** WORK INSTRUCTIONS **
Pictures are to be omitted, and every entry below is to be restated exactly.

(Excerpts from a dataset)
---------------
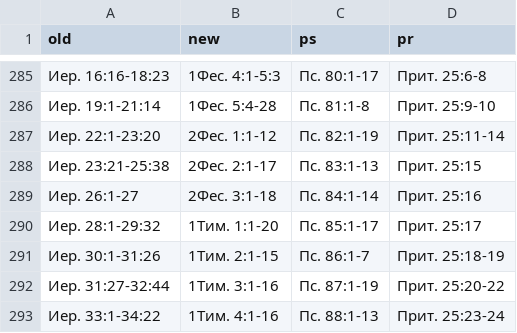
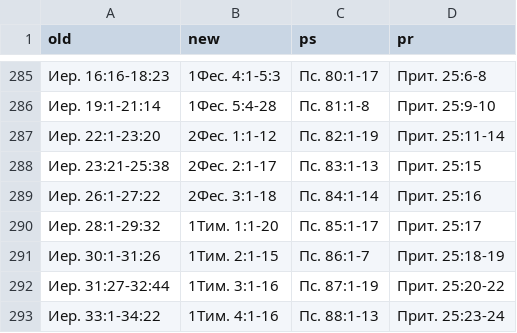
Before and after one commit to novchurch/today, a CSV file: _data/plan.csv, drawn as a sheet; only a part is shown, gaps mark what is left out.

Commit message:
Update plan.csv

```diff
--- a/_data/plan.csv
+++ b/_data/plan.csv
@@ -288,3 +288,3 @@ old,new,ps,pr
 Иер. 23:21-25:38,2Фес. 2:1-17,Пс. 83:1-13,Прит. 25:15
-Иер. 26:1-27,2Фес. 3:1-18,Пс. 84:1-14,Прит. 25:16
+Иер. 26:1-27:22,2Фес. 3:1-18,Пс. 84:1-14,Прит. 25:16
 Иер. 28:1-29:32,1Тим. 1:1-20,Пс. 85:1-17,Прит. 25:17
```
---------------
** YOUR SOLUTION **
Before and after one commit to novchurch/today, a CSV file: _data/plan.csv, drawn as a sheet; only a part is shown, gaps mark what is left out.

Commit message:
Update plan.csv

```diff
--- a/_data/plan.csv
+++ b/_data/plan.csv
@@ -288,3 +288,3 @@ old,new,ps,pr
 Иер. 23:21-25:38,2Фес. 2:1-17,Пс. 83:1-13,Прит. 25:15
-Иер. 26:1-27,2Фес. 3:1-18,Пс. 84:1-14,Прит. 25:16
+Иер. 26:1-27:22,2Фес. 3:1-18,Пс. 84:1-14,Прит. 25:16
 Иер. 28:1-29:32,1Тим. 1:1-20,Пс. 85:1-17,Прит. 25:17
```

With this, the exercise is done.